**Task item**
Verbatim output of the lines below is required, with the images omitted.

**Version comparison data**
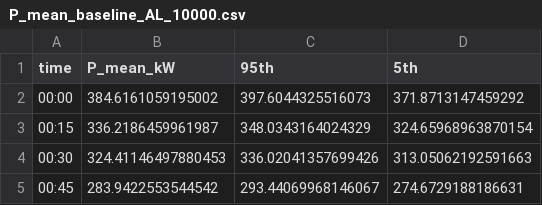
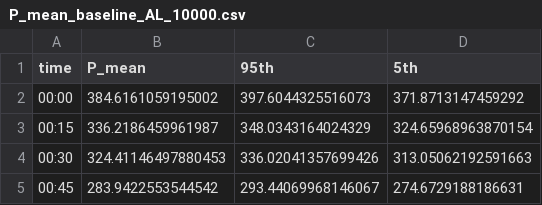
Before and after one commit to PortlandStatePowerLab/Aggregated_Load_Analysis, a CSV file: ochre_working/N_10000/P_mean_baseline_AL_10000.csv, drawn as a sheet; only a part is shown.

Commit message:
new energy table script

```diff
--- a/ochre_working/N_10000/P_mean_baseline_AL_10000.csv
+++ b/ochre_working/N_10000/P_mean_baseline_AL_10000.csv
@@ -1,2 +1,2 @@
-time,P_mean_kW,95th,5th
+time,P_mean,95th,5th
 00:00,384.6161059195002,397.6044325516073,371.8713147459292
```
Also changed, not shown: 10 other files.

**Task answer**
Before and after one commit to PortlandStatePowerLab/Aggregated_Load_Analysis, a CSV file: ochre_working/N_10000/P_mean_baseline_AL_10000.csv, drawn as a sheet; only a part is shown.

Commit message:
new energy table script

```diff
--- a/ochre_working/N_10000/P_mean_baseline_AL_10000.csv
+++ b/ochre_working/N_10000/P_mean_baseline_AL_10000.csv
@@ -1,2 +1,2 @@
-time,P_mean_kW,95th,5th
+time,P_mean,95th,5th
 00:00,384.6161059195002,397.6044325516073,371.8713147459292
```
Also changed, not shown: 10 other files.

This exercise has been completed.